(Web interface edit records)
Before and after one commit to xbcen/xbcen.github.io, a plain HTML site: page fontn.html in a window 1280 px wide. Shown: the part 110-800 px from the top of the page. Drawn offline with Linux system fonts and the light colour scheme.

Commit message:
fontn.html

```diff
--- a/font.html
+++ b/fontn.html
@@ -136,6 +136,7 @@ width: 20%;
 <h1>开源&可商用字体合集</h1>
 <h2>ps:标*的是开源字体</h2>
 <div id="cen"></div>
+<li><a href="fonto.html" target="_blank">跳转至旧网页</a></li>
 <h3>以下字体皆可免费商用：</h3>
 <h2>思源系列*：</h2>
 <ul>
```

→ ACTIVITY:
Would you copy each line of the data exactly as it appears above?

→ TASK RESPONSE:
Before and after one commit to xbcen/xbcen.github.io, a plain HTML site: page fontn.html in a window 1280 px wide. Shown: the part 110-800 px from the top of the page. Drawn offline with Linux system fonts and the light colour scheme.

Commit message:
fontn.html

```diff
--- a/font.html
+++ b/fontn.html
@@ -136,6 +136,7 @@ width: 20%;
 <h1>开源&可商用字体合集</h1>
 <h2>ps:标*的是开源字体</h2>
 <div id="cen"></div>
+<li><a href="fonto.html" target="_blank">跳转至旧网页</a></li>
 <h3>以下字体皆可免费商用：</h3>
 <h2>思源系列*：</h2>
 <ul>
```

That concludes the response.